Reply Score: 2

RE: Busy
by Kochise on Wed 21st Jan 2015 15:45 UTC in reply to "Busy"
Kochise Member since:

Is it better than GDB ?

Reply Score: 2

RE[2]: Busy
by CapEnt on Wed 21st Jan 2015 16:26 UTC in reply to "RE: Busy"
CapEnt Member since:

Not really, it's pretty much same. In the past people touted it as a faster debugger, but i never felt the difference.

But it integrates better with IDEs using a public API (LLDB SB API), that is arguably far better than scrapping the output and injecting commands of GDB-MI mode (albeit LLDB also have a GDB-like MI mode).

Reply Score: 4
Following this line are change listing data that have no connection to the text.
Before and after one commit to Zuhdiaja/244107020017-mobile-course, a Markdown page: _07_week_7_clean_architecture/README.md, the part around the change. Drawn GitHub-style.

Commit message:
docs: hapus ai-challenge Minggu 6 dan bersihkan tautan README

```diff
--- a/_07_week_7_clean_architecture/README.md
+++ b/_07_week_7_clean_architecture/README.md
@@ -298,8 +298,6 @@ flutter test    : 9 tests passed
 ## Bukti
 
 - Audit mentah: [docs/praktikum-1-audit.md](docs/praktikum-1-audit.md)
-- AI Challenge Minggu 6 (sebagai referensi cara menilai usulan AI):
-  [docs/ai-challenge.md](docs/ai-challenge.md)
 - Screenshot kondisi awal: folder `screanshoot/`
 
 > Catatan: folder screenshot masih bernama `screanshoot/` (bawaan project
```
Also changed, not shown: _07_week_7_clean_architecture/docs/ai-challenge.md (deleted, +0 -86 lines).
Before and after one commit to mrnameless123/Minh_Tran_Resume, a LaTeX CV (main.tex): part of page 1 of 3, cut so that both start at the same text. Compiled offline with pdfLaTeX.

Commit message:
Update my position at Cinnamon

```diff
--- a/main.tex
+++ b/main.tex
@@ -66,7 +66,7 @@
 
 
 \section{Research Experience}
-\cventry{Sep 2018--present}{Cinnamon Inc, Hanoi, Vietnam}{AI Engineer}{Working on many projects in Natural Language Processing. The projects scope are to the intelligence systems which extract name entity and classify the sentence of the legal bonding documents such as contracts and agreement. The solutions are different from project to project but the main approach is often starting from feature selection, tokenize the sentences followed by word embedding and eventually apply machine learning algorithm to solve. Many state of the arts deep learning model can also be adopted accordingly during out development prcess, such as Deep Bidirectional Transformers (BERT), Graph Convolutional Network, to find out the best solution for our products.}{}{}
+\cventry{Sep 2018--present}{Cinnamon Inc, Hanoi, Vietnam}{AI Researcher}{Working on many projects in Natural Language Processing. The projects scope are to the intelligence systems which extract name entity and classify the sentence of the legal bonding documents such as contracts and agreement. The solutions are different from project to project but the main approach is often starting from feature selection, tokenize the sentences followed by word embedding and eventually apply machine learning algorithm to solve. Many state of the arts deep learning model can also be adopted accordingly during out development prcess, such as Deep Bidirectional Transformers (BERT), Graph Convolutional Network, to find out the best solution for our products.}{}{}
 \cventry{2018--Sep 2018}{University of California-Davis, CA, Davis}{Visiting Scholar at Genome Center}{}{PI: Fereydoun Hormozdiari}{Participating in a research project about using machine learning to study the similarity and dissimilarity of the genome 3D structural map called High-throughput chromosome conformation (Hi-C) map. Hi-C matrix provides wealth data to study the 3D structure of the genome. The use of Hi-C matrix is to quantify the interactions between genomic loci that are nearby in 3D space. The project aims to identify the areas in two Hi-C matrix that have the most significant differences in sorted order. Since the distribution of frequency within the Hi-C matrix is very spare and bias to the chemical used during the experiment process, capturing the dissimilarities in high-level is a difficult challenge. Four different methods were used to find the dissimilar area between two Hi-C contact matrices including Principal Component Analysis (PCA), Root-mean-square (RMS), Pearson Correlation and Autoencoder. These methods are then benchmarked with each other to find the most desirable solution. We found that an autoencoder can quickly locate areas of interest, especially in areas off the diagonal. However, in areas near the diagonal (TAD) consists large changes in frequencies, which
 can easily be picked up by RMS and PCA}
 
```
RE[2]: Busy
by jockm on Wed 21st Jan 2015 17:08 UTC in reply to "RE: Busy"
jockm Member since:

I find the debugger a bit faster with breakpoints and watches, but probably not so much as it matters. I do like the clang compiler more though. I personally find it to be faster, gives better error messages, etc.

But the big thing for me, is that the codebase is much cleaner and easier to work with (both from what I have seen, and from colleagues who have touched it). GCC is a mess, and they know it.

So having an alternative on as many platforms as possible is a good thing. I am personally investigating switching over to clang/LLVM for my embedded work.

Reply Score: 4

RE[2]: Busy
by rleigh on Wed 21st Jan 2015 23:35 UTC in reply to "RE: Busy"
rleigh Member since:

It's not better than gdb, at least not yet. In my experience of using both, lldb is lacking certain features I rely on. For example "catch throw" and "catch catch"; they are currently broken, but you can work around it (somewhat) by breaking on __cxa_throw (in current Apple XCode tools). And the amount of detail in backtraces and the amount of introspection you can do was quite limited last time I tried it previously, though when I used it again recently it had improved. I'm sure it will catch up given time. My main annoyance is that it's not using the same syntax as gdb, which makes using it hard when you have over a decade of gdb muscle memory to replace.

Reply Score: 3